===== PROVIDED DATA =====

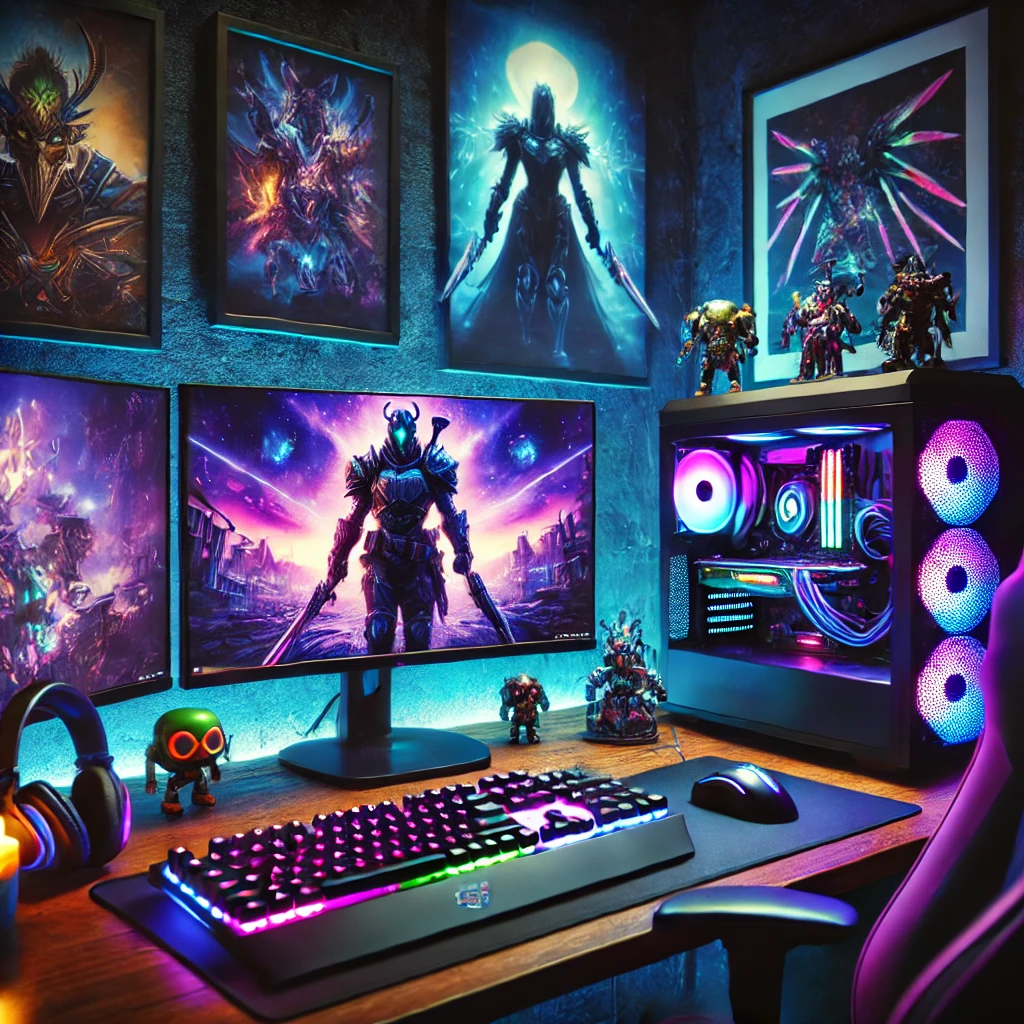
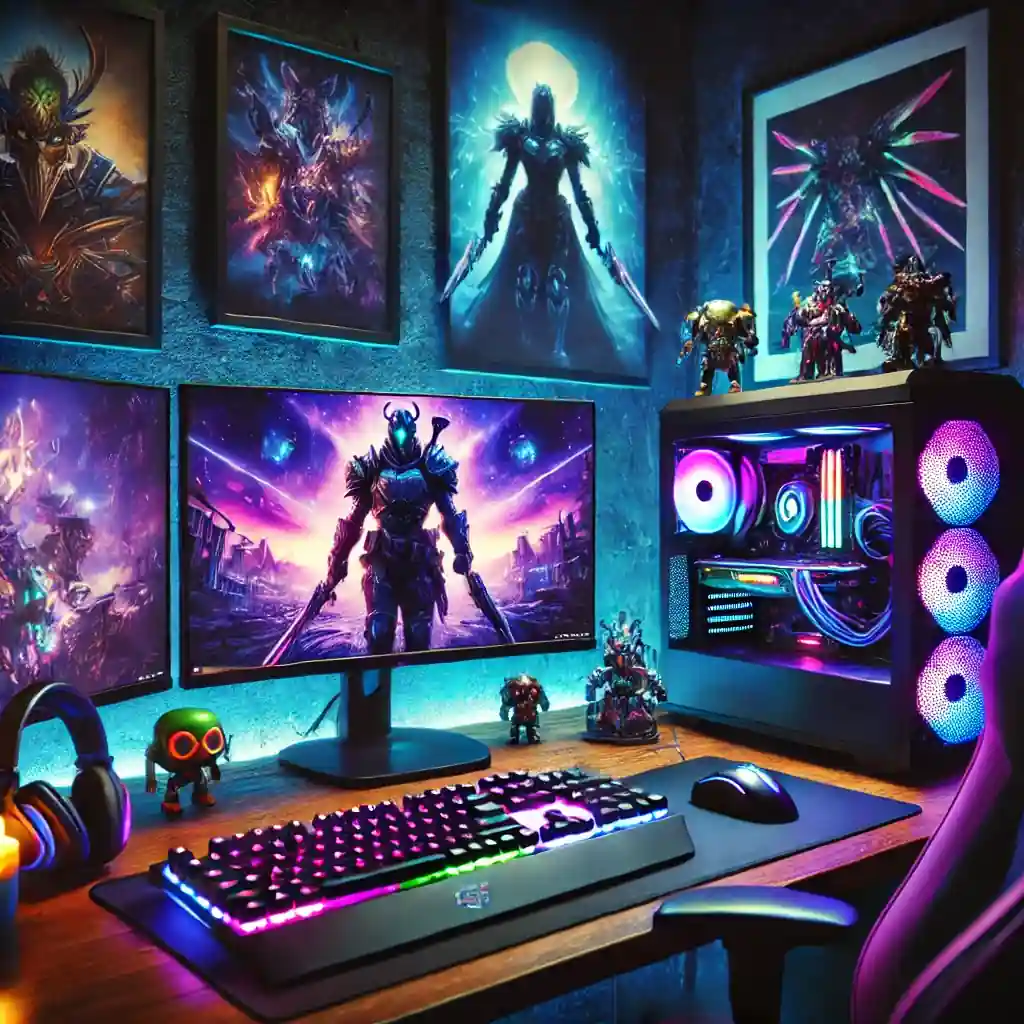
changement du format des images

diff --git a/build/index.html b/build/index.html
@@ -1,1 +1,1 @@
-<!doctype html><html lang="en"><head><meta charset="utf-8"/><link rel="icon" href="/portfolio_project_8/favicon.ico"/><meta name="viewport" content="width=device-width,initial-scale=1"/><meta name="theme-color" content="#000000"/><meta name="description" content="Web site created using create-react-app"/><link rel="apple-touch-icon" href="/portfolio_project_8/logo192.png"/><link rel="manifest" href="/portfolio_project_8/manifest.json"/><link rel="stylesheet" href="https://cdnjs.cloudflare.com/ajax/libs/font-awesome/6.0.0-beta3/css/all.min.css"/><link rel="preconnect" href="https://fonts.googleapis.com"><link rel="preconnect" href="https://fonts.gstatic.com" crossorigin><link href="https://fonts.googleapis.com/css2?family=Montserrat:ital,wght@0,100..900;1,100..900&display=swap" rel="stylesheet"><link href="https://fonts.googleapis.com/css2?family=Press+Start+2P&display=swap" rel="stylesheet"><title>React App</title><script defer="defer" src="/portfolio_project_8/static/js/main.6221584c.js"></script><link href="/portfolio_project_8/static/css/main.7f15e617.css" rel="stylesheet"></head><body><style>body{margin:0}</style><noscript>You need to enable JavaScript to run this app.</noscript><div id="root"></div></body></html>
+<!doctype html><html lang="en"><head><meta charset="utf-8"/><link rel="icon" href="/portfolio_project_8/favicon.ico"/><meta name="viewport" content="width=device-width,initial-scale=1"/><meta name="theme-color" content="#000000"/><meta name="description" content="Web site created using create-react-app"/><link rel="apple-touch-icon" href="/portfolio_project_8/logo192.png"/><link rel="manifest" href="/portfolio_project_8/manifest.json"/><link rel="stylesheet" href="https://cdnjs.cloudflare.com/ajax/libs/font-awesome/6.0.0-beta3/css/all.min.css"/><link rel="preconnect" href="https://fonts.googleapis.com"><link rel="preconnect" href="https://fonts.gstatic.com" crossorigin><link href="https://fonts.googleapis.com/css2?family=Montserrat:ital,wght@0,100..900;1,100..900&display=swap" rel="stylesheet"><link href="https://fonts.googleapis.com/css2?family=Press+Start+2P&display=swap" rel="stylesheet"><title>React App</title><script defer="defer" src="/portfolio_project_8/static/js/main.6221584c.js"></script><link href="/portfolio_project_8/static/css/main.74c2c730.css" rel="stylesheet"></head><body><style>body{margin:0}</style><noscript>You need to enable JavaScript to run this app.</noscript><div id="root"></div></body></html>

diff --git a/src/pages/Languages/index.jsx b/src/pages/Languages/index.jsx
@@ -3,11 +3,11 @@ import Card from '../../components/Card';
 import '../../assets/styles/Languages.scss';
 
 const dataCard = [
-  { title: 'HTML', imageSrc: require('../../assets/image/image_html.png') }, 
-  { title: 'CSS', imageSrc: require('../../assets/image/image_css.png') },  
-  { title: 'JS', imageSrc: require('../../assets/image/image_js.png') },  
-  { title: 'React', imageSrc: require('../../assets/image/image_react.png') },
-  { title: 'Node.js', imageSrc: require('../../assets/image/image_node_JS.png') }
+  { title: 'HTML', imageSrc: require('../../assets/image/image_html.webp') }, 
+  { title: 'CSS', imageSrc: require('../../assets/image/image_css.webp') },  
+  { title: 'JS', imageSrc: require('../../assets/image/image_js.webp') },  
+  { title: 'React', imageSrc: require('../../assets/image/image_react.webp') },
+  { title: 'Node.js', imageSrc: require('../../assets/image/image_node_JS.webp') }
 ];
 
 function Languages() {

diff --git a/src/pages/ProjectsSheet/index.jsx b/src/pages/ProjectsSheet/index.jsx
@@ -43,7 +43,7 @@ function ProjectsSheet() {
             {/* lien GitHub */}
             <a className='projectsSheet-githubLink' href={project.githubLink}
               target='_blank' rel='noopener noreferrer'>
-              <img src={require('../../assets/image/logo_github.png')} alt="GitHub Logo" />
+              <img src={require('../../assets/image/logo_github.webp')} alt="GitHub Logo" />
             </a>
           </div>
           <div className='projectsSheet-tagList'>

=====

EXERCISE AIM:
Look for the string "webp" in the records, and copy every line where it is found.

SOLUTION:
+  { title: 'HTML', imageSrc: require('../../assets/image/image_html.webp') }, 
+  { title: 'CSS', imageSrc: require('../../assets/image/image_css.webp') },  
+  { title: 'JS', imageSrc: require('../../assets/image/image_js.webp') },  
+  { title: 'React', imageSrc: require('../../assets/image/image_react.webp') },
+  { title: 'Node.js', imageSrc: require('../../assets/image/image_node_JS.webp') }
+              <img src={require('../../assets/image/logo_github.webp')} alt="GitHub Logo" />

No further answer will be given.